**Exercise goal**
Wherever a line in the material contains the word "first", copy that line.

**Listed entries**

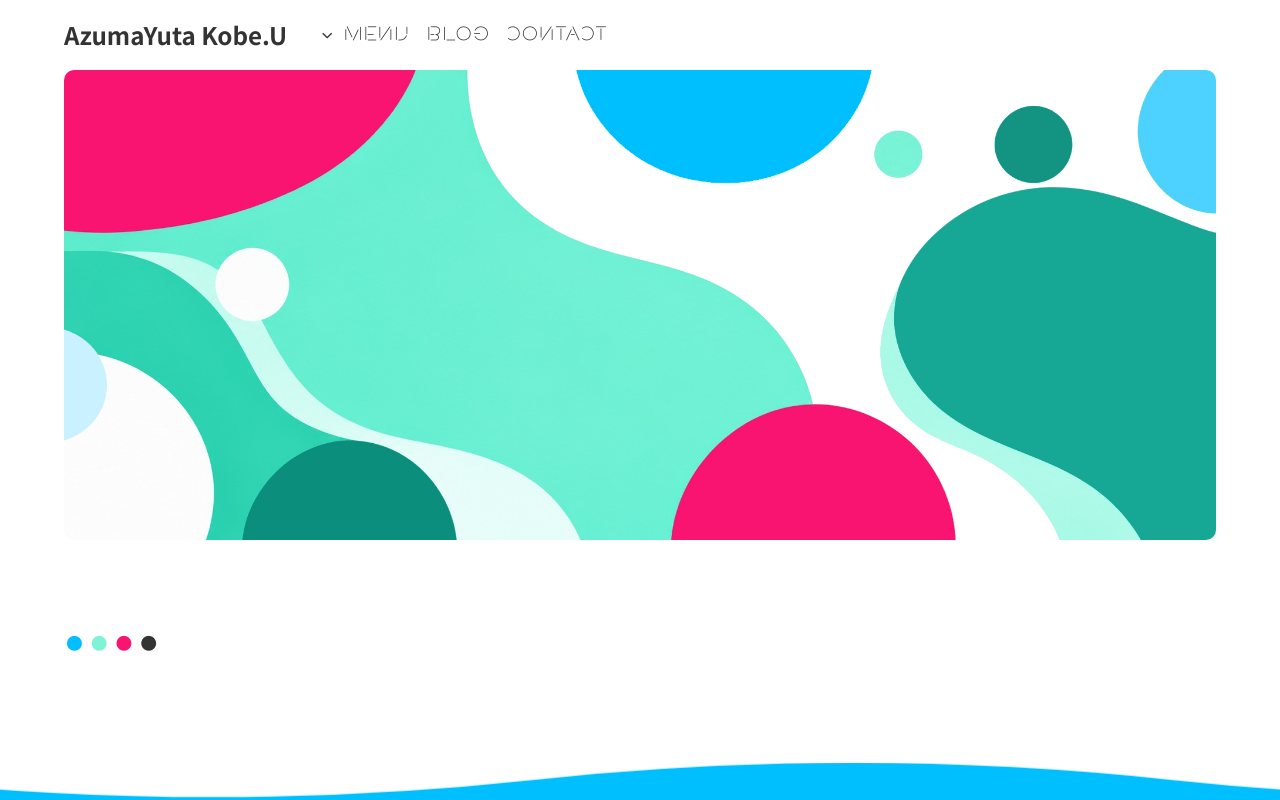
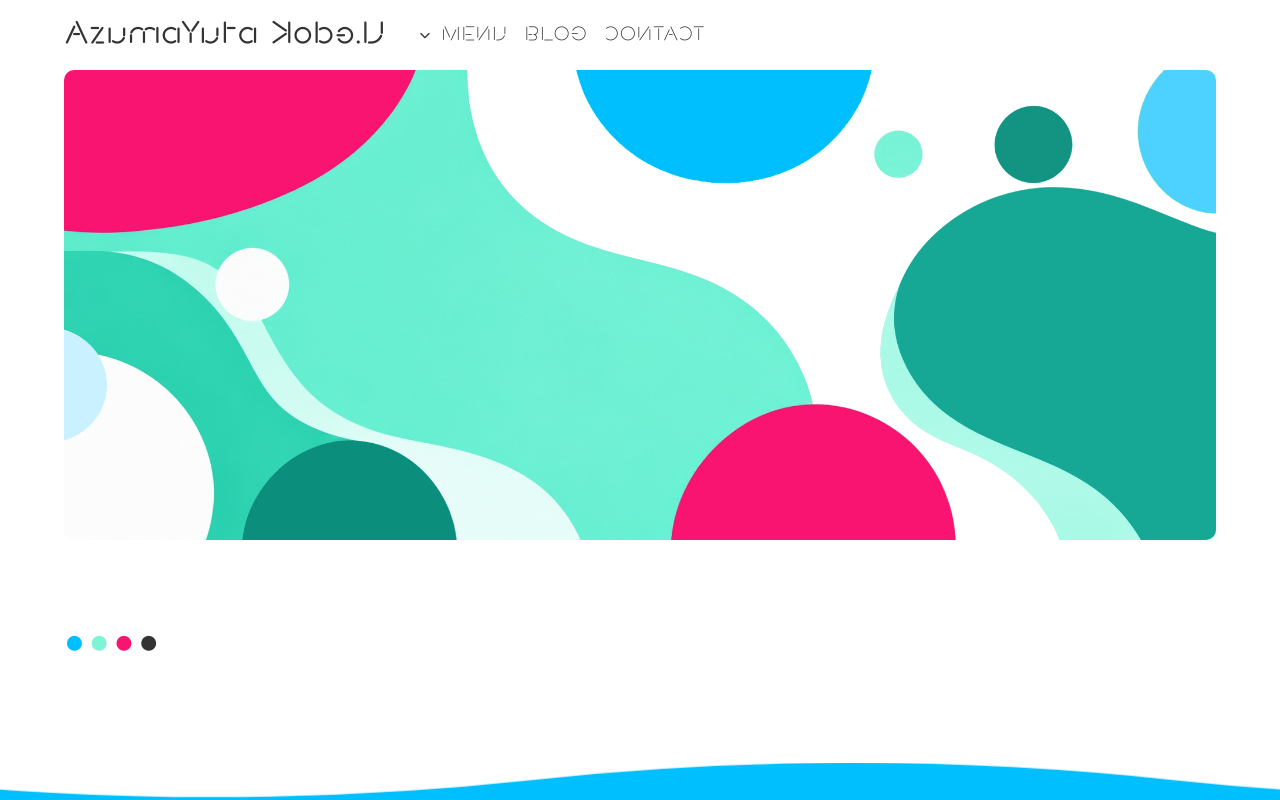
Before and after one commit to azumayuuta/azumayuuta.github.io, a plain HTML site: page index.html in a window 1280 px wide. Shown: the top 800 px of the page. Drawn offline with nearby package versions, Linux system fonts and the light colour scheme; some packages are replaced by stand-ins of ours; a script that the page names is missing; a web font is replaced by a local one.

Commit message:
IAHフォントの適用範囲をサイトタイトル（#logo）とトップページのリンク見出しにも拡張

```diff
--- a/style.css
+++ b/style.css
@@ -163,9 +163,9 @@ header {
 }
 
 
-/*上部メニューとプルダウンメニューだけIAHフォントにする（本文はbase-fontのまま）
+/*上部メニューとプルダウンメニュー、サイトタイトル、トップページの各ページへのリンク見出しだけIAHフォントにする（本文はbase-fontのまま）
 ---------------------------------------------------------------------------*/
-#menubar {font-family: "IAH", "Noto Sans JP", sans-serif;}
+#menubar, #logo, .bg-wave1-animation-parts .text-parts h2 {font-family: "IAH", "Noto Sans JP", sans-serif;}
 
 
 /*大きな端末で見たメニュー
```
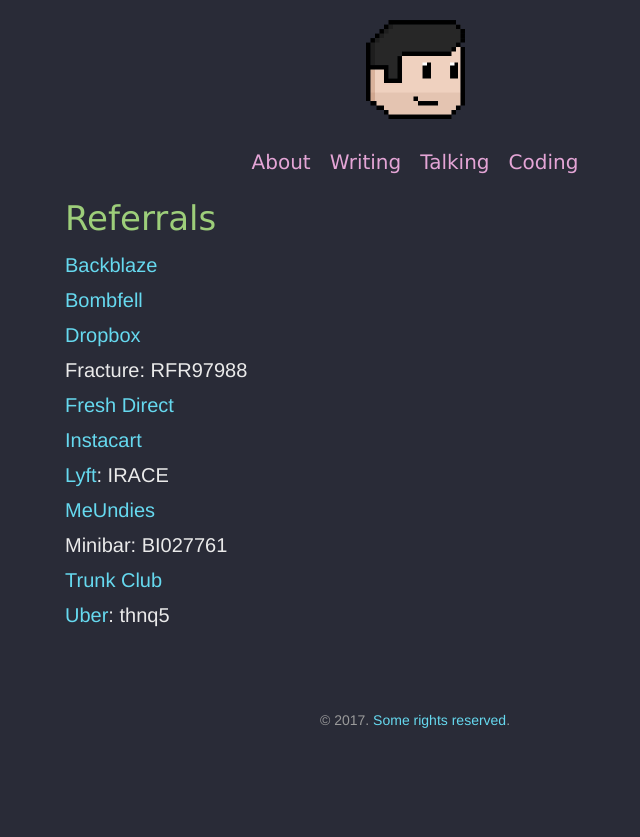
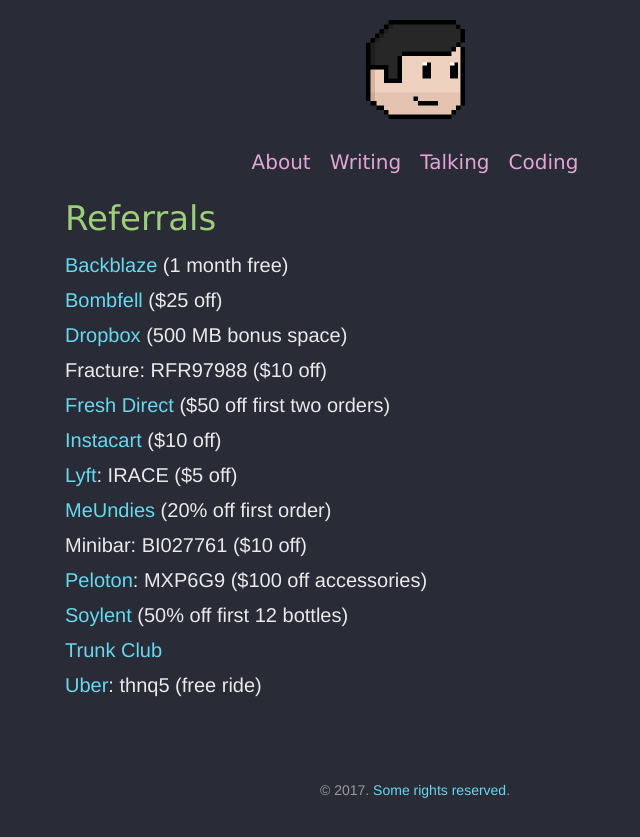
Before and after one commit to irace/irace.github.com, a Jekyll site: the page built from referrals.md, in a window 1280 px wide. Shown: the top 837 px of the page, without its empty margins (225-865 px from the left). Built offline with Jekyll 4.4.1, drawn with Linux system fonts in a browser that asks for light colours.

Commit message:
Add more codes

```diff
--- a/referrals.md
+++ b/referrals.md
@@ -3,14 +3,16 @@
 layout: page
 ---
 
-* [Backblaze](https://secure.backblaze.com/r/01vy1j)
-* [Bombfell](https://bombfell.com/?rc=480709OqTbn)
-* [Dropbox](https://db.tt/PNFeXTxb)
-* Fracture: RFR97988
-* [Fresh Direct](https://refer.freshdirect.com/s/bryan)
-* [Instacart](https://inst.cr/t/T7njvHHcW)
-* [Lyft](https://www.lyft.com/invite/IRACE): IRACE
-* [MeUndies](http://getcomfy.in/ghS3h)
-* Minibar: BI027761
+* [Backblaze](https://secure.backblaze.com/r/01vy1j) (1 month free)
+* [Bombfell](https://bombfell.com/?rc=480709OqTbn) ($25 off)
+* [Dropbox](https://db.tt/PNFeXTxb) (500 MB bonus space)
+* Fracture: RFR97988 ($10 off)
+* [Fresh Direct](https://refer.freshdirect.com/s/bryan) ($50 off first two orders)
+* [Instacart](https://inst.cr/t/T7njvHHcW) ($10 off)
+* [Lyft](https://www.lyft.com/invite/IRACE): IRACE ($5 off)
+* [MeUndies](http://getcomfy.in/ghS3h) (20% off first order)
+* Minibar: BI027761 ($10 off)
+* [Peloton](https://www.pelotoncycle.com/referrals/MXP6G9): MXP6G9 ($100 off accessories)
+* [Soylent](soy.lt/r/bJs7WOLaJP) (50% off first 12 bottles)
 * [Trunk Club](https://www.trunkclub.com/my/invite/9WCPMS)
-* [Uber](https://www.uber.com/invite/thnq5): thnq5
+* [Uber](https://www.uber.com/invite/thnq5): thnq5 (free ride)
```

**Exercise result**
+* [Fresh Direct](https://refer.freshdirect.com/s/bryan) ($50 off first two orders)
+* [MeUndies](http://getcomfy.in/ghS3h) (20% off first order)
+* [Soylent](soy.lt/r/bJs7WOLaJP) (50% off first 12 bottles)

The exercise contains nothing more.